1-(4′-Ethylphenoxy)-3,7-dimethyl-6,7-epoxy-trans-2-octene (the ethyl-epoxide), a potent insect morphogenetic agent, is converted to 6,7-diol and other derivatives in living cockroaches and mealworms. Enzyme preparations of these organisms, and of houseflies and several other insect species, also carry out these hydration and/or oxidation reactions. In addition, housefly microsomes epoxidize the ethyl-epoxide to a diepoxide. The diepoxide and diol are then converted by microsomes to at least six cyclic diols, probably via an epoxy-diol intermediate, the major ones being the cis- and trans-tetrahydrofurandiol derivatives. The metabolites formed by these reactions have little or no morphogenetic activity in Tenebrio assays. Attempts to find potent inhibitors for housefly epoxide hydratases were unsuccessful. The corresponding ethylphenyl geranyl ether is epoxidized by housefly microsomes, forming the more morphogenetically active ethyl-epoxide, but the major reaction is oxidation on the geranyl moiety to an unidentified olefinic carboxylic acid.
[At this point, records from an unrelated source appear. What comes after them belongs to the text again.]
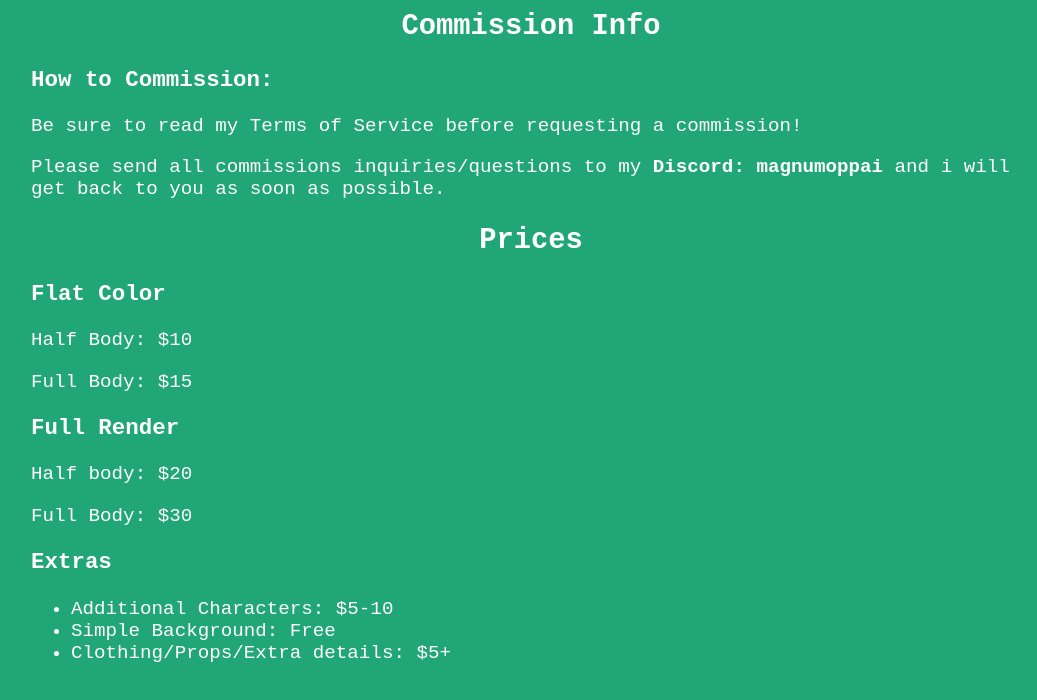
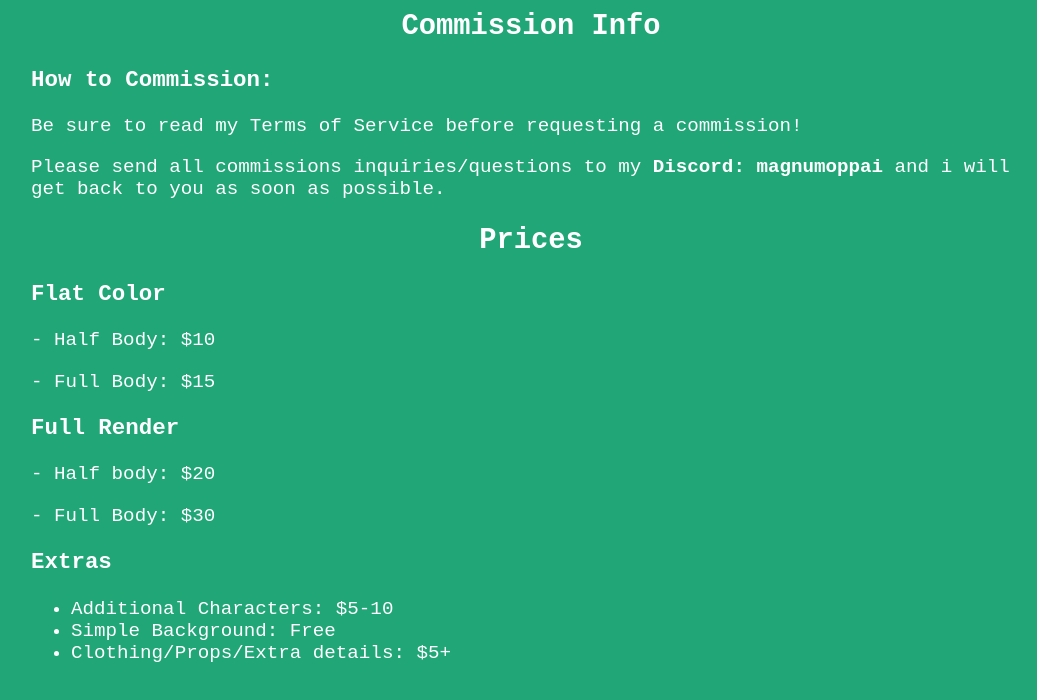
Before and after one commit to Kayleigh717/Magnum-Oppai, a plain HTML site: page index.html in a window 1280 px wide. Shown: the part 206-906 px from the top of the page, without its empty margins (109-1146 px from the left). Drawn offline with Linux system fonts and the light colour scheme.

Commit message:
Update index.html

```diff
--- a/index.html
+++ b/index.html
@@ -25,13 +25,13 @@ before requesting a commission!                </p>
             <div class="prices">
                 <div class="option">
                     <h3>Flat Color</h3>
-                    <p>Half Body: $10</p>
-                    <p>Full Body: $15</p>
+                    <p>- Half Body: $10</p>
+                    <p>- Full Body: $15</p>
                 </div>
                 <div class="option">
                     <h3>Full Render</h3>
-                    <p>Half body: $20</p>
-                    <p>Full Body: $30</p>
+                    <p>- Half body: $20</p>
+                    <p>- Full Body: $30</p>
                 </div>
                 <div class="option">
                     <h3>Extras</h3>
```
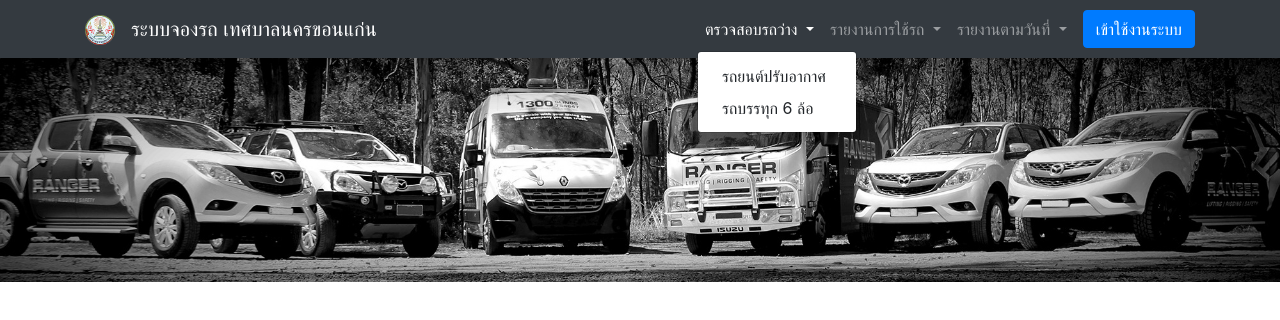
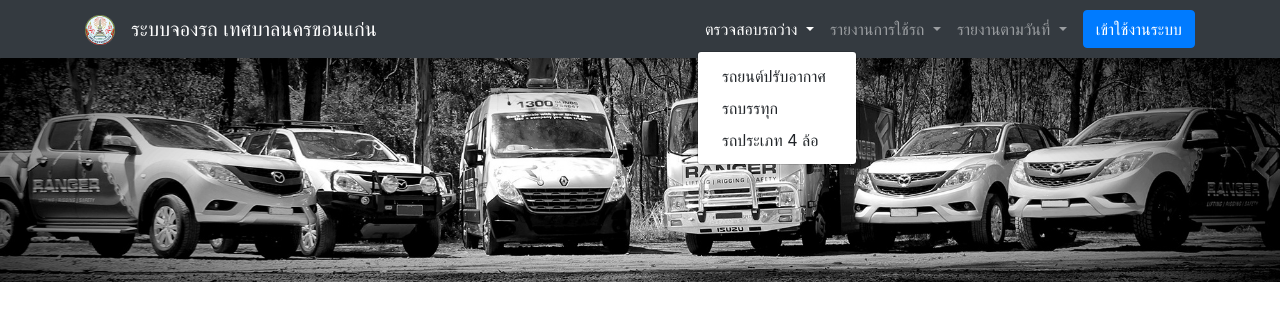
Before and after one commit to paphaweekku/SEproject, a plain HTML site: page index.html in a window 1280 px wide. Both pictures are taken after a click on the button "ตรวจสอบรถว่าง". Drawn offline with nearby package versions, Linux system fonts and the light colour scheme.

Commit message:
‘dev1’

```diff
--- a/index.html
+++ b/index.html
@@ -35,7 +35,8 @@
         </a>
         <div class="dropdown-menu" aria-labelledby="navbarDropdown">
           <a class="dropdown-item" href="#">รถยนต์ปรับอากาศ</a>
-          <a class="dropdown-item" href="#">รถบรรทุก 6 ล้อ</a>
+          <a class="dropdown-item" href="#">รถบรรทุก</a>
+          <a class="dropdown-item" href="#">รถประเภท 4 ล้อ</a>
         </div>
       </li>
 
```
The chemical modifications needed for improved stability and morphogenetic activity in this juvenoid series depend on the insect species and strain and the relative activities of their enzymes involved in various inactivation pathways.
ASJC Scopus subject areas
- Agronomy and Crop Science